The statement makes no direct reference to Brock Turner. The six-month sentence Persky gave Turner last year spurred outrage and brought on the recall effort.
It cites a review of Persky’s rulings by The Associated Press that found that he followed the recommendations of the parole board in every similar case, suggesting that Turner did not receive special treatment for his status as a white collegiate athlete, as many critics have suggested.
“As a judge, my role is to consider both sides,” Persky says in the statement. “It’s not always popular, but it’s the law and I took an oath to follow it without regard to public opinion or my opinions as a former prosecutor.”
Persky add that he “fought vigorously for victims” when he was a prosecutor.
If approved by the county, Persky’s statement will appear on the petitions for his recall, along with a statement filed by his opponents.
Those opponents, a group led by Stanford University law professor Michele Dauber, filed paperwork Monday with the registrar in the first formal step toward removing Persky.
The group will have 160 days to gather the nearly 59,000 signatures of registered voters needed to qualify the measure for the ballot next year.

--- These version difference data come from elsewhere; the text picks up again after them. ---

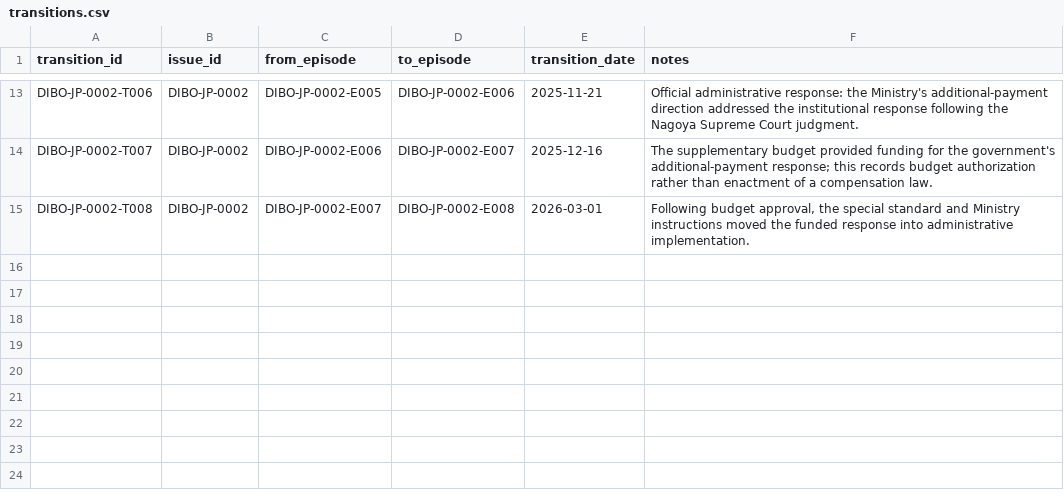
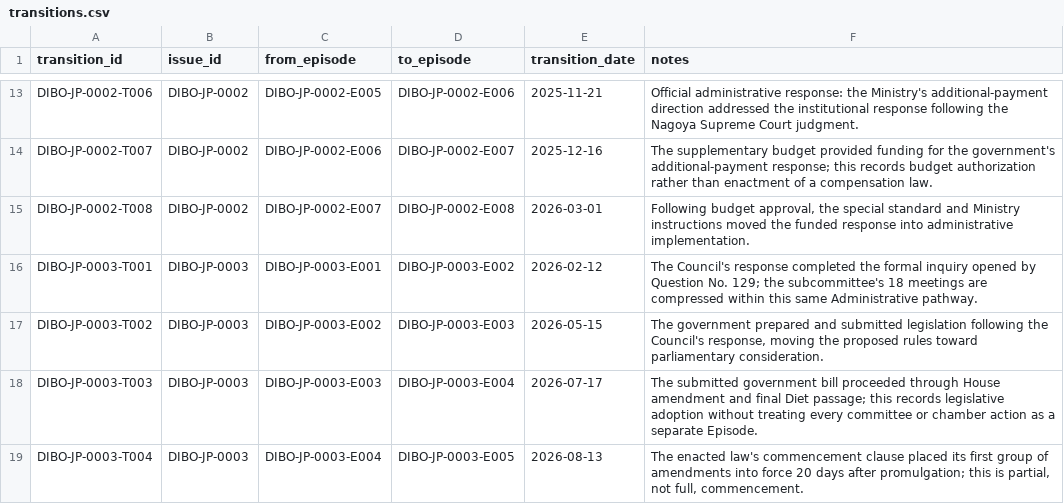
Before and after one commit to dibo-research/dibo, a CSV file: data/transitions.csv, drawn as a sheet; only a part is shown, gaps mark what is left out.

```diff
--- a/data/transitions.csv
+++ b/data/transitions.csv
@@ -15 +15,5 @@ transition_id,issue_id,from_episode,to_episode,transition_date,notes
 "DIBO-JP-0002-T008","DIBO-JP-0002","DIBO-JP-0002-E007","DIBO-JP-0002-E008","2026-03-01","Following budget approval, the special standard and Ministry instructions moved the funded response into administrative implementation."
+"DIBO-JP-0003-T001","DIBO-JP-0003","DIBO-JP-0003-E001","DIBO-JP-0003-E002","2026-02-12","The Council's response completed the formal inquiry opened by Question No. 129; the subcommittee's 18 meetings are compressed within this same Administrative pathway."
+"DIBO-JP-0003-T002","DIBO-JP-0003","DIBO-JP-0003-E002","DIBO-JP-0003-E003","2026-05-15","The government prepared and submitted legislation following the Council's response, moving the proposed rules toward parliamentary consideration."
+"DIBO-JP-0003-T003","DIBO-JP-0003","DIBO-JP-0003-E003","DIBO-JP-0003-E004","2026-07-17","The submitted government bill proceeded through House amendment and final Diet passage; this records legislative adoption without treating every committee or chamber action as a separate Episode."
+"DIBO-JP-0003-T004","DIBO-JP-0003","DIBO-JP-0003-E004","DIBO-JP-0003-E005","2026-08-13","The enacted law's commencement clause placed its first group of amendments into force 20 days after promulgation; this is partial, not full, commencement."
```
Also changed, not shown: data/episodes.csv, data/issues.csv, 1 other file.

Turner could have faced up to 14 years behind bars for sexually assaulting the woman who had passed out behind a trash bin near a fraternity house.